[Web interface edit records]
====
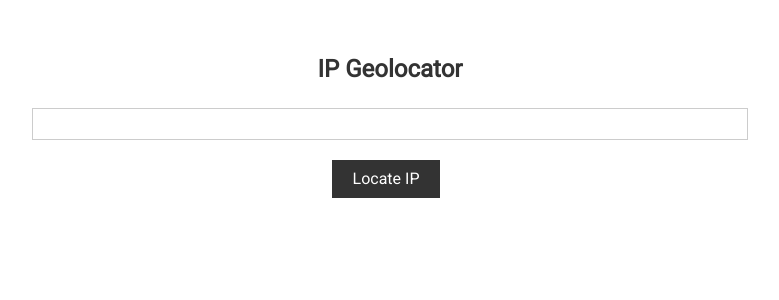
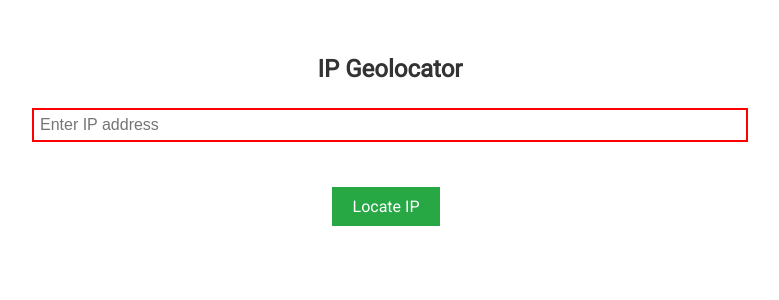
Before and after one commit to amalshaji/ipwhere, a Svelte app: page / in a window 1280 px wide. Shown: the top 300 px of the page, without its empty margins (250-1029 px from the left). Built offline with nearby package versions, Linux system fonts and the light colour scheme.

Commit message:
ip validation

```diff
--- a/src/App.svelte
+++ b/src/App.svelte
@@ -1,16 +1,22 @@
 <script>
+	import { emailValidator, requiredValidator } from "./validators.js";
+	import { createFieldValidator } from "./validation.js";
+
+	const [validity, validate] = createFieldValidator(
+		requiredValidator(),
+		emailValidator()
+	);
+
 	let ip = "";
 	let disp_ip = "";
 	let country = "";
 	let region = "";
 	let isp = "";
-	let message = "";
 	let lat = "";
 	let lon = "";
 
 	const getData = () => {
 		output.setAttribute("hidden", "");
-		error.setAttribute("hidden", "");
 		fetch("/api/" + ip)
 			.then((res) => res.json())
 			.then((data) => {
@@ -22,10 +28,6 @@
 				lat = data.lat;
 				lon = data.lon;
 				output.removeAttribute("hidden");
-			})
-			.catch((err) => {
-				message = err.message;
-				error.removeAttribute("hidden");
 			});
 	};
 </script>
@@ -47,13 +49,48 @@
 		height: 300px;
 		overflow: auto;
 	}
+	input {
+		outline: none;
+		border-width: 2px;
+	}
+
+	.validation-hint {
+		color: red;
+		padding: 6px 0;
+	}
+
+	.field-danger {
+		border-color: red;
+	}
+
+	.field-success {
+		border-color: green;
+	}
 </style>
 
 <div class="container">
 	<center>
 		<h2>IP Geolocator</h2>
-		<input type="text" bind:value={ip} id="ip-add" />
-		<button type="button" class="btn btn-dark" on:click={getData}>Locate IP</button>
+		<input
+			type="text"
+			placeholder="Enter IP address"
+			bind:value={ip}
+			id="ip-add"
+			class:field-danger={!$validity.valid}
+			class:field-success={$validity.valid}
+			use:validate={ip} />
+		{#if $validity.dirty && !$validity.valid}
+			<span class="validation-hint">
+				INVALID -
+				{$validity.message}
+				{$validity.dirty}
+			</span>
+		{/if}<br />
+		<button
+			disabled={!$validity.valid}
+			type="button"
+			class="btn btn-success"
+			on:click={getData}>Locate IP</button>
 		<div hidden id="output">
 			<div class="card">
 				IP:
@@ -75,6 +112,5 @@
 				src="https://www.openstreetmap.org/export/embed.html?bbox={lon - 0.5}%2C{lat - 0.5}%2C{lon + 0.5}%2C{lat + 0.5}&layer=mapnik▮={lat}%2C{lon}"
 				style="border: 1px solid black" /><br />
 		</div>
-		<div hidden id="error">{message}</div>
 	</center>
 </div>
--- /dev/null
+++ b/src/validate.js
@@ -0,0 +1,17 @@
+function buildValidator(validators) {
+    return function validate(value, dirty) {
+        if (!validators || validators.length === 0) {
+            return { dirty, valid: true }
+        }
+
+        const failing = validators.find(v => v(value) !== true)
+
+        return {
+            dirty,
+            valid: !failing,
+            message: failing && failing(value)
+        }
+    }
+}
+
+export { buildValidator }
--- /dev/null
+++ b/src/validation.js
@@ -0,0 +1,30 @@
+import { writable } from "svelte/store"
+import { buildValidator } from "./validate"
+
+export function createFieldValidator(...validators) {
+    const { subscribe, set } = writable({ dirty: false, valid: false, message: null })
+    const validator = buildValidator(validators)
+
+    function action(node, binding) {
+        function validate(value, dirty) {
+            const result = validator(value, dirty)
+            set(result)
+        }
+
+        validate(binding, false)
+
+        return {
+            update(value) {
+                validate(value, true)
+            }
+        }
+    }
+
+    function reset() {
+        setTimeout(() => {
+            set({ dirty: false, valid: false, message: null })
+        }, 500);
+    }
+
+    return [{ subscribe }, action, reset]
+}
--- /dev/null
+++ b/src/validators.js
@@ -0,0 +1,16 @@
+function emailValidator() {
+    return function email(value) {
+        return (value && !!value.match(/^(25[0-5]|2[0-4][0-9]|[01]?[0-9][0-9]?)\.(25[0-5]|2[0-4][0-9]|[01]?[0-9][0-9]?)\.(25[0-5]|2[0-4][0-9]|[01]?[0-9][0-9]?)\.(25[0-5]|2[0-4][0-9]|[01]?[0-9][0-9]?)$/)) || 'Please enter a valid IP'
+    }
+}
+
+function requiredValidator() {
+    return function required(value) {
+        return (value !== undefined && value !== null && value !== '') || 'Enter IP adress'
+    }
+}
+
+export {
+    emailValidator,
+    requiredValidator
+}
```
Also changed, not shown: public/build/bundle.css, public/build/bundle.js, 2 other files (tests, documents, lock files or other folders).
====
* [REQUIREMENT]
Across all the records, find the lines containing the word "createFieldValidator" and reproduce each one.

* [EXERCISE RESULT]
+	import { createFieldValidator } from "./validation.js";
+	const [validity, validate] = createFieldValidator(
+export function createFieldValidator(...validators) {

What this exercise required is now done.